“That is not only not right; it is not even wrong”
– Wolfgang Pauli
A lot of really important technologies started out looking like expensive, impractical toys. The engineering wasn’t finished, the building blocks didn’t fit together, the volumes were too low and the manufacturing process was new and imperfect. In parallel, many or even most important things propose some new way of doing things, or even an entirely new thing to do. So it doesn’t work, it’s expensive, and it’s silly. It’s a toy.
Some of the most important things of the last 100 years or so looked like this – aircraft, cars, telephones, mobile phones and personal computers were all dismissed.
But on the other hand, plenty of things that looked like useless toys never did become anything more.
This means that there is no predictive value in saying ‘that doesn’t work’ or ‘that looks like a toy’ – and that there is also no predictive value in saying ‘people always say that’. As Pauli put it, statements like this are ‘not even wrong’ – they do not give you any insight into what will happen. You have to go one level further. You have to ask ‘do you have a theory for why this will get better, or why it won’t, and for why people will change their behaviour, or for why they won’t’?
“They laughed at Columbus and they laughed at the Wright brothers. But they also laughed at Bozo the Clown.”
– Carl Sagan
To understand both of these, it’s useful to compare the Wright Flier with the Bell Rocket Belt. Both of these were expensive impractical toys, but one of them changed the world and the other did not. And there is no hindsight bias or survivor bias here.
The Wright Flier could only go 200 meters, and the Rocket Belt could only fly for 21 seconds. But the Flier was a breakthrough of principle. There was no reason why it couldn’t get much better, very quickly, and Blériot flew across the English Channel just six years later. There was a very clear and obvious path to make it better. Conversely, the Rocket Belt flew for 21 seconds because it used almost a litre of fuel per second – to fly like this for half a hour you’d need almost two tonnes of fuel, and you can’t carry that on your back. There was no roadmap to make it better without changing the laws of physics. We don’t just know that now – we knew it in 1962.

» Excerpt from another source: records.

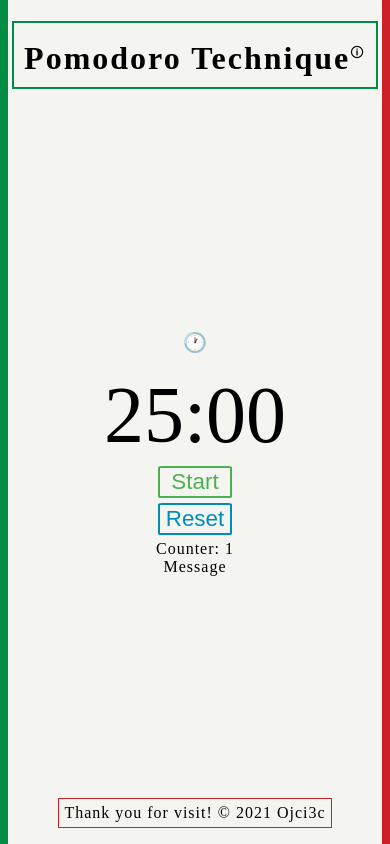
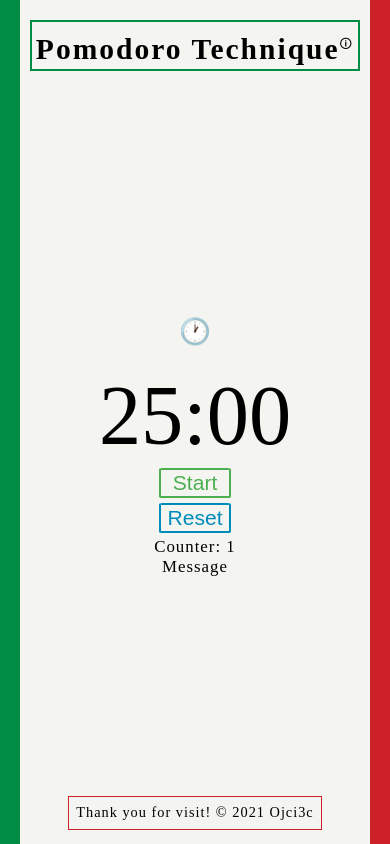
Before and after one commit to PawelGargula/Pomodoro-Technique, a plain HTML site: page index.html in a window 390 px wide. Drawn offline with Linux system fonts and the light colour scheme.

Commit message:
Update css to be more responsive

```diff
--- a/style.css
+++ b/style.css
@@ -34,9 +34,10 @@
 }
 
 .page-logo {
+    font-size: 3.5vh;
     letter-spacing: 2px;
     border: 2px solid #008c45;
-    padding: 10px;
+    padding: 1vw;
 }
 
 .info {
@@ -57,19 +58,19 @@
 }
 
 .timer-logo {
-    font-size: 1.2em;
+    font-size: 3vh;
 }
 
 .clock {
-    font-size: 5em;
+    font-size: 10vh;
 }
 
 button {
     display: block;
-    margin: 5px 0;
+    margin: 0.5vh 0;
     width: 100%;
     background-color: #f4f5f0;
-    font-size: 1.4em;
+    font-size: 2.5vh;
     cursor: pointer;
     transition-duration: 0.5s;
     border-radius: 5%;
@@ -106,16 +107,18 @@
 }
 
 .counter {
+    font-size: 2vh;
     letter-spacing: 1px;
 }
 
 .message {
-    min-height: 20px;
+    font-size: 2vh;
     letter-spacing: 1px;
 }
 
 .footer {
+    font-size: 1.7vh;
     letter-spacing: 1px;
     border: 1px solid #cd212a;
-    padding: 5px;
+    padding: 0.5em;
 }
```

These roadmaps can come in steps. It took quite a few steps to get from the Flier to something that made ocean liners obsolete, and each of those steps were useful. The PC also came in steps – from hobbyists to spreadsheets to web browsers. The same thing for mobile – we went from expensive analogue phones for a few people to cheap GSM phones for billions of people to smartphones that changed what mobile meant. But there was always a path. The Apple 1, Netscape and the iPhone all looked like impractical toys that ‘couldn’t be used for real work’, but there were obvious roadmaps to change that – not necessarily all the way to the future, but certainly to a useful next step.
Equally, sometimes the roadmap is ‘forget about this for 20 years’. The Newton or the IBM Simon were just too early, as was the first wave of VR in the 80s and 90s. You could have said, deterministically, that Moore’s Law would make VR or pocket computers useful at some point, so there was notionally a roadmap, but the roadmap told you to work on something else. This is different to the Rocket Belt, where there was no foreseeable future development that would make it work.

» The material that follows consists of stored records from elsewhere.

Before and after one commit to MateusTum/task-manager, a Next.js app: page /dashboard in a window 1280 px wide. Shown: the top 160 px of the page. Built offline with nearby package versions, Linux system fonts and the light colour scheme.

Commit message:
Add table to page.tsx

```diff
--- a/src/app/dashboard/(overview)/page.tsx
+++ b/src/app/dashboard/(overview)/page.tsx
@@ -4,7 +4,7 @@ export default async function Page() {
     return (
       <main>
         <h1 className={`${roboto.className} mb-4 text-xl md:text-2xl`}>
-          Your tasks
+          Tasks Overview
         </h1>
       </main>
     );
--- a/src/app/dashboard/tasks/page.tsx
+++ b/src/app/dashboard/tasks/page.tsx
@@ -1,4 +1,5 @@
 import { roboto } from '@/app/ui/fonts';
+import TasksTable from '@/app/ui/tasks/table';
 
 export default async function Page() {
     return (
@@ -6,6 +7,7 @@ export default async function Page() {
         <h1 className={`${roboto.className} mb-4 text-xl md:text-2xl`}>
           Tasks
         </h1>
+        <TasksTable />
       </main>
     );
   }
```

And sometimes the missing piece pops into existence in unpredictable ways – I have a fascinating essay by Hiram Maxim saying that he had everything about flight working in the late 19th century except for the engine – he couldn‘t make a steam engine with the right power-to-weight ratio, and then the internal combustion engine changed all the equations. This isn’t a roadmap either – hoping that something new will come along, but you don’t know what or when, is not a plan.

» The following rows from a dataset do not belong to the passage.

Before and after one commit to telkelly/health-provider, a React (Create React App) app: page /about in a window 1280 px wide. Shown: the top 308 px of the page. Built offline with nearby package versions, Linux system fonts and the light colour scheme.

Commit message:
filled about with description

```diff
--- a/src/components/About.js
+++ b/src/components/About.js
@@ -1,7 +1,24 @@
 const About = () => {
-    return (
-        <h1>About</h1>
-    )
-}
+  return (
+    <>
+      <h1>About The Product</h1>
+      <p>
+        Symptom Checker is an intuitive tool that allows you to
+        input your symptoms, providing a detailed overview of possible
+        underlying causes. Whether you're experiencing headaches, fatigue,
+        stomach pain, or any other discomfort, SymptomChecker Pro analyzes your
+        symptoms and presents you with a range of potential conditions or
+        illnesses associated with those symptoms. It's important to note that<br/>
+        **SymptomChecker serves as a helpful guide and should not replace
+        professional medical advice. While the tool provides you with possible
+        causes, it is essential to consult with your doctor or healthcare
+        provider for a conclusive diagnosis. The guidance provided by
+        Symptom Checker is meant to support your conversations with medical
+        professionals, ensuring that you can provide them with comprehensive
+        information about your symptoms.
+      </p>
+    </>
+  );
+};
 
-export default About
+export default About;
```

Finally, sometimes you have a roadmap but discover that it runs out short of the destination. This might be what has happened to autonomous cars. The machine learning breakthrough of 2013 gave us a clear roadmap to go from AVs that didn’t work at all to AVs that work pretty well but not well enough. We have 10% left to go, but it now looks at least possible that the last 10% is 90% of the effort, and that might need something different. We might now be Hiram Maxim, waiting for an ICE.
Much the same sort of questions apply to the other side of the problem – even if this did get very cheap and very good, who would use it? You can’t do a waterfall chart of an engineering roadmap here, but you can again ask questions – what would have to change? Are you proposing a change in human nature, or a different way of expressing it? What’s your theory of why things will change or why they won’t?
Philip II of Macedon to Sparta: “You are advised to submit without further delay, for if I bring my army into your land, I will destroy your farms, slay your people, and raze your city.”
The thread through all of this is that we don’t know what will happen, but we do know what could happen – we don’t know the answer, but we can at least ask useful questions. The key challenge to any assertion about what will happen, I think, is to ask ‘well, what would have to change?’ Could this happen, and if it did, would it work? We’re always going to be wrong sometimes, but we can try to be wrong for the right reasons. The point that Pauli was making in the quote I gave at the beginning is that a theory might be right or wrong, but first it has to rise to the level of being a theory at all. So, do you have a theory?